TASK INSTRUCTIONS: Search the data below for the string "border". Extract every line that contains it.

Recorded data
* * * * * * *
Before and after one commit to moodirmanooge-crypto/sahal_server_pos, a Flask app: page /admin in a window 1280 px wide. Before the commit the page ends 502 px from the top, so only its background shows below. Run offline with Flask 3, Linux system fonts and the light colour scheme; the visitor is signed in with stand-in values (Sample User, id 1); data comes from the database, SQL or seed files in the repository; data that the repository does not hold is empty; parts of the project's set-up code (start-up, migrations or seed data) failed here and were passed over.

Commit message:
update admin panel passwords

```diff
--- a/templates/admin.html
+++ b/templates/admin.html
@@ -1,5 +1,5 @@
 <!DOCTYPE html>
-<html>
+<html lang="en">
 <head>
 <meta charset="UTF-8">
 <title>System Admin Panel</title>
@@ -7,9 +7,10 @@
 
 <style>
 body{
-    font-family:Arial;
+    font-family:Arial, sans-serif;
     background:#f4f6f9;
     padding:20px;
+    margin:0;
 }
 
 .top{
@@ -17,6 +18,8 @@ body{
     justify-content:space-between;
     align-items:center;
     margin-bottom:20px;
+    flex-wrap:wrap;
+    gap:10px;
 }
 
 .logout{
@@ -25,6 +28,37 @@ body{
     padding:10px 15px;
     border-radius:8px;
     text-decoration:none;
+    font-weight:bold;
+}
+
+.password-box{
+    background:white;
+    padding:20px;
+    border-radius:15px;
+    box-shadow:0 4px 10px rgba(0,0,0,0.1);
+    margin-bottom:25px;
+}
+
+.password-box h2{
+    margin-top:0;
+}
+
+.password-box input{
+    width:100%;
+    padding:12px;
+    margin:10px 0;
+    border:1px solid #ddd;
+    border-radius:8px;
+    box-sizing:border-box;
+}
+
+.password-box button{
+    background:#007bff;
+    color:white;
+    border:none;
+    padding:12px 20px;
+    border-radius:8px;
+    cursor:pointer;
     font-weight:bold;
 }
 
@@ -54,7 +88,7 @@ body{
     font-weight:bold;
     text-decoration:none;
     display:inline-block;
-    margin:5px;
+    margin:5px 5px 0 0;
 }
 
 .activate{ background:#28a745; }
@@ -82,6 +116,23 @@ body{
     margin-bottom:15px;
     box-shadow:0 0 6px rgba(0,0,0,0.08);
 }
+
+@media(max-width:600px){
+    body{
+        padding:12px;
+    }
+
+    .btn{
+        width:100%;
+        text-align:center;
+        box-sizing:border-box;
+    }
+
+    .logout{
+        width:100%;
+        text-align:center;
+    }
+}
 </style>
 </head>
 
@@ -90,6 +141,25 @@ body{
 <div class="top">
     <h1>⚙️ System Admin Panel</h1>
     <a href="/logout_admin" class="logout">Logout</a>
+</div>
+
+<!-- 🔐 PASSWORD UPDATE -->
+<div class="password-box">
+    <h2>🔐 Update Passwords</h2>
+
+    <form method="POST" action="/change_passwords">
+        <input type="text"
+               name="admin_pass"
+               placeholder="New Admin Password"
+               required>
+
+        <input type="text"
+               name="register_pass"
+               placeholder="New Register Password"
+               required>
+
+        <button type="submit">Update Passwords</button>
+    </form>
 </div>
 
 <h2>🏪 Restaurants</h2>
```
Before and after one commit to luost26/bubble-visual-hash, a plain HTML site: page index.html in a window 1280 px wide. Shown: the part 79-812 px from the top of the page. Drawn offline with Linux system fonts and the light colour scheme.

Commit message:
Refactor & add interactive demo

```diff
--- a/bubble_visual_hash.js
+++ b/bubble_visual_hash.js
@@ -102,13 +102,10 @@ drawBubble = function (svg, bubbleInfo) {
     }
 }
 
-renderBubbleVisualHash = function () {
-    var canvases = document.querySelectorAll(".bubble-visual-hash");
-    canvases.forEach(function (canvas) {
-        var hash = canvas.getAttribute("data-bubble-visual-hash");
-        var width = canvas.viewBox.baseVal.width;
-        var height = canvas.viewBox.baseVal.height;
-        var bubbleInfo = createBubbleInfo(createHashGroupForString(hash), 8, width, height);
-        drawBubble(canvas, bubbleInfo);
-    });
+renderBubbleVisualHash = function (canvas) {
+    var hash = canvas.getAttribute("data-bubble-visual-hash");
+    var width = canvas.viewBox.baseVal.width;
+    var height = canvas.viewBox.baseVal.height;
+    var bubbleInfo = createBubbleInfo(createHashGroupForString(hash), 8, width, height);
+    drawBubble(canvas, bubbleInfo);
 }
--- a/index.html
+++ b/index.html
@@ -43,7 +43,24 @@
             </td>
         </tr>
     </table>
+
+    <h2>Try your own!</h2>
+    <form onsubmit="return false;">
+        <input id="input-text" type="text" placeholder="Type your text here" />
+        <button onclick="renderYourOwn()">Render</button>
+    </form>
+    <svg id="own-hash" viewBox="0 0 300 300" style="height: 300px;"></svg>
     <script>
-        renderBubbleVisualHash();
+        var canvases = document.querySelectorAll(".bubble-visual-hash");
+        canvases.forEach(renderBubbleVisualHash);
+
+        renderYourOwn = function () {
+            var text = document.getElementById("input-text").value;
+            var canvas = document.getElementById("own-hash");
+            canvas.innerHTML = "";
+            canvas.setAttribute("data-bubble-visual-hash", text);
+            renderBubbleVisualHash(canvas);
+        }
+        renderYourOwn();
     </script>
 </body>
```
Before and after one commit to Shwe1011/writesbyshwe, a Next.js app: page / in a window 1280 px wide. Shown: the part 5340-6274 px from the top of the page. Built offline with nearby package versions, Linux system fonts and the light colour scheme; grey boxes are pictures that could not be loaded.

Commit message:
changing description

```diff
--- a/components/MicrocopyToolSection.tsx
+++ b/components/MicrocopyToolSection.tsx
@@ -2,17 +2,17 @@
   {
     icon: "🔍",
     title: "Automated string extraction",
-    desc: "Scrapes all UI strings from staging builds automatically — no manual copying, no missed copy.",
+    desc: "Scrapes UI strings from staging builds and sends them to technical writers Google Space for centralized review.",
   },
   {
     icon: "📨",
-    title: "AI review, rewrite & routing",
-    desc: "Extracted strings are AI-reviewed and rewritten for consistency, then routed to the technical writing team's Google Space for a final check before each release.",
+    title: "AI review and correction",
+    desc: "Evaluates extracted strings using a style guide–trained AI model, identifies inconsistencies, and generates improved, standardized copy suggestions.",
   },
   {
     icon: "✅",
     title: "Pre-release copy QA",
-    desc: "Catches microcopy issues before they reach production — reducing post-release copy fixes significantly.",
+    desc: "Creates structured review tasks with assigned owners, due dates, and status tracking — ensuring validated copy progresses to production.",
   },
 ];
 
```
* * * * * * *
TASK SOLUTION:
     border-radius:8px;
+    border-radius:15px;
+    border:1px solid #ddd;
+    border-radius:8px;
+    box-sizing:border-box;
+    border:none;
+    border-radius:8px;
+        box-sizing:border-box;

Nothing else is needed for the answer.